**Aim of the exercise**
In the entries that follow, find each line with the word "lines" and copy it.
-*-*-
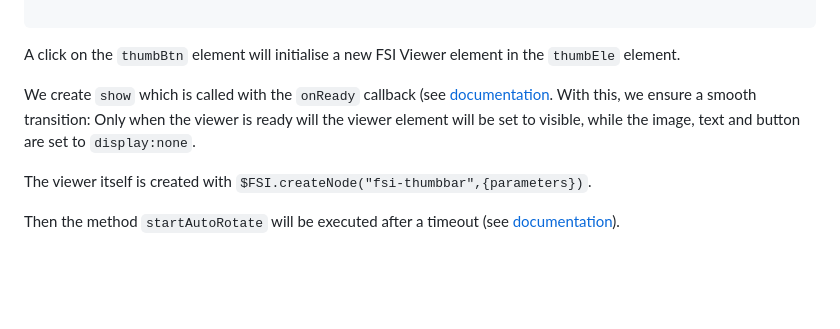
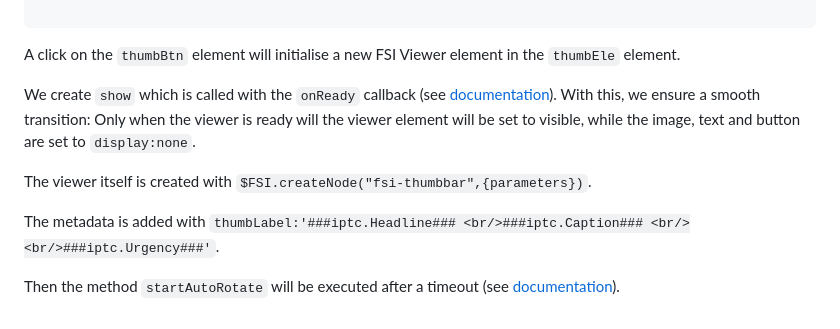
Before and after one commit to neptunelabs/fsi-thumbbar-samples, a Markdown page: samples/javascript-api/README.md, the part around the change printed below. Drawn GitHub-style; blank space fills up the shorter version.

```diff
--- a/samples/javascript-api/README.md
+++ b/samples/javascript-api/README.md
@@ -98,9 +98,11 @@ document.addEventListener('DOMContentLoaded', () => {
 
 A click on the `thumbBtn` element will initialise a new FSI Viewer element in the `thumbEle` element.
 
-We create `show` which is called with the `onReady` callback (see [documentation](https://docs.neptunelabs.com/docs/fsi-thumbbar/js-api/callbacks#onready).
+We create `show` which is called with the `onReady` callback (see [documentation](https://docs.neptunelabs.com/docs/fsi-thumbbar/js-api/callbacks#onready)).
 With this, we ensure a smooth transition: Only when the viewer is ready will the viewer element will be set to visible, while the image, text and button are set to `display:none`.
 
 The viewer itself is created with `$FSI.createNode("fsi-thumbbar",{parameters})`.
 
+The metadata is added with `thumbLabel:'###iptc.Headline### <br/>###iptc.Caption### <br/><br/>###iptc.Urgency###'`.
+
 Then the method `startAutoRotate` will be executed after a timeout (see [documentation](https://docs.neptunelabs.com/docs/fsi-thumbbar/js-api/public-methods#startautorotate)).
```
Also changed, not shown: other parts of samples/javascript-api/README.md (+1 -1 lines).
-*-*-
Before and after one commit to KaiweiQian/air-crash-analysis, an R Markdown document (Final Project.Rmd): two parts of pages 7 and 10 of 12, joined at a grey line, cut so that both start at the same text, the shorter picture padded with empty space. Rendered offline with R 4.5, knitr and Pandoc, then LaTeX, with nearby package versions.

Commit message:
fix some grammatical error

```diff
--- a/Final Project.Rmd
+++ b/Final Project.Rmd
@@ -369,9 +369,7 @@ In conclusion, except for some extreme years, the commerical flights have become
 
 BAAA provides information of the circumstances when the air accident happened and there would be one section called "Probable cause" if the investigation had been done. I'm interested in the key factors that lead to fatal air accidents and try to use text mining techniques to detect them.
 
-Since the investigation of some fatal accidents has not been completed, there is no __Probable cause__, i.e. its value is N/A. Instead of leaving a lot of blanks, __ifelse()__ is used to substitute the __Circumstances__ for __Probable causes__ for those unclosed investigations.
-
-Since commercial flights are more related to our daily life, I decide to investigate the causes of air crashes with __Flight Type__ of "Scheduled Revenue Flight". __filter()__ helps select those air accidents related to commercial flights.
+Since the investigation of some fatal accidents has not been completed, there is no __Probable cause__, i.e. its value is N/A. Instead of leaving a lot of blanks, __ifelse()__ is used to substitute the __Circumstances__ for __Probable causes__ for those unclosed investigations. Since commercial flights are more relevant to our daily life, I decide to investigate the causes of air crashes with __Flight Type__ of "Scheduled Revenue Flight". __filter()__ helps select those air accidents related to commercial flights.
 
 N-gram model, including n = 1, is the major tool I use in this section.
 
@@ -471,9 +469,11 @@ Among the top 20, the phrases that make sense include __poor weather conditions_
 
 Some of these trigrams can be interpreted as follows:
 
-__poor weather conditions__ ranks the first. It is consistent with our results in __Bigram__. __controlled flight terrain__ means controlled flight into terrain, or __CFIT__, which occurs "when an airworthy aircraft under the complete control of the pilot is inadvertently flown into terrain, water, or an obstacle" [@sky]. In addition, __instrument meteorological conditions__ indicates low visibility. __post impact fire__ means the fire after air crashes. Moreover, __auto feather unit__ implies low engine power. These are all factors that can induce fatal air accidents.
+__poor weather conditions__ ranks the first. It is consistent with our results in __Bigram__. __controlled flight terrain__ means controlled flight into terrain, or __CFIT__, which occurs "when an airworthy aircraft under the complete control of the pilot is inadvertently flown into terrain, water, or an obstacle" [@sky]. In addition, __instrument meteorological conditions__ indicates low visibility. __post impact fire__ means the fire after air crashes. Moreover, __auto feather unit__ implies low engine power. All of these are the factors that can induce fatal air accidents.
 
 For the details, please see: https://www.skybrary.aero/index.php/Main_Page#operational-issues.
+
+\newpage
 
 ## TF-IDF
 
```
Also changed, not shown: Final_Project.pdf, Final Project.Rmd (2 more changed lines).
-*-*-
**Reply**
Also changed, not shown: other parts of samples/javascript-api/README.md (+1 -1 lines).
Also changed, not shown: Final_Project.pdf, Final Project.Rmd (2 more changed lines).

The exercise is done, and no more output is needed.